“Although 2011 ended on a slightly more positive note than 2010, there are several issues, including a weak economic recovery and stricter mortgage underwriting guidelines playing a role here,” explains Jay Butler, professor emeritus and the report’s author. “The main question for 2012 is whether homeowner/occupants will play an expanding role. We’re starting to see investors getting very involved again, and many have shifted from buying foreclosed homes to actually attending foreclosure auctions.
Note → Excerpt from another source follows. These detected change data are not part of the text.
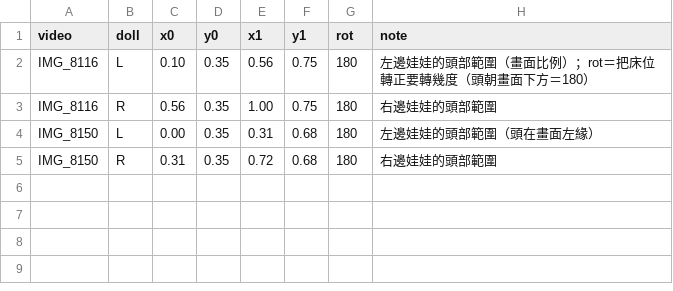
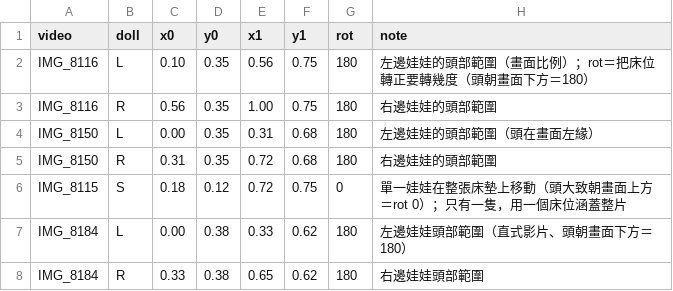
Before and after one commit to StudentInTW/Baby-Groot, a CSV file: doll_video_slots.csv, drawn as a sheet; the diff names each change by its address in the sheet, - before the commit and + after, or states it on an @@ line.

```diff
--- a/doll_video_slots.csv
+++ b/doll_video_slots.csv
+row 6: IMG_8115 | S | 0.18 | 0.12 | 0.72 | 0.75 | 0 | 單一娃娃在整張床墊上移動（頭大致朝畫面上方＝rot 0）；只有一隻，用一個床位涵蓋整片
+row 7: IMG_8184 | L | 0.00 | 0.38 | 0.33 | 0.62 | 180 | 左邊娃娃頭部範圍（直式影片、頭朝畫面下方＝180）
+row 8: IMG_8184 | R | 0.33 | 0.38 | 0.65 | 0.62 | 180 | 右邊娃娃頭部範圍
```
Also changed, not shown: doll_video_labels.csv, 7 other files.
The number of non-institutional investors with successful bids has moved from about 20 percent all the way up to just over 40 percent.”

All told, about 3 percent of all single-family existing homes in Maricopa County underwent foreclosures in 2011. More than 14 percent of all single-family homes in Maricopa County have been foreclosed on since 2008. Still, Butler emphasizes that many households are simply riding through this.

“While much is focused on the negative aspects of the current market, many homeowners have no real issues or have simply resolved to stay in their current homes,” says Butler. “This does impact buying and selling activity, but it also greatly benefits the expanded remodeling activity in the area.”

For homes that have been resold over the last year, about 40 percent were foreclosed homes sold again with a median price markdown of 14 percent.

Here’s a breakdown of the median home prices for a resold home (not new foreclosures) in each of the past several years:

• 2007 = $260,000
• 2008 = $200,500
• 2009 = $135,000
• 2010 = $138,000
• 2011 = $125,000

Butler says will take years to fully reverse the drop from the peak. He is also quick to caution that it won’t be a straight upward trend, but rather, a back-and-forth dance over the next several years that he calls a “stretched recovery.”

This is expected to be the last report Butler will file as a real estate expert at the W. P. Carey School of Business, though he will remain a professor emeritus at Arizona State University. Butler has been at ASU for about 40 years and has been analyzing the Valley real estate market since 1978.

"Professor Butler actually retired last summer, but he has graciously continued his decades-long analysis of the Valley real estate market while we completed a transition of his work to others,” says Robert Mittelstaedt, W. P. Carey School of Business dean. “Over the years, Jay enriched learning opportunities for thousands of students through his teaching, and he enhanced the knowledge and understanding of real estate markets for all of us. We wish him the best in retirement."

Mike Orr, a well-known Phoenix-area housing analyst and founder of the popular real estate website called The Cromford Report, recently joined the W. P. Carey School of Business as director of the Center for Real Estate Theory and Practice. He will continue to provide regular updates through the school about the Phoenix-area real estate market.

Butler’s final report, including statistics, charts and a breakdown by different areas of the Valley, can be viewed at More analysis is also available from KnowWPC, the business school’s online resource and newsletter, at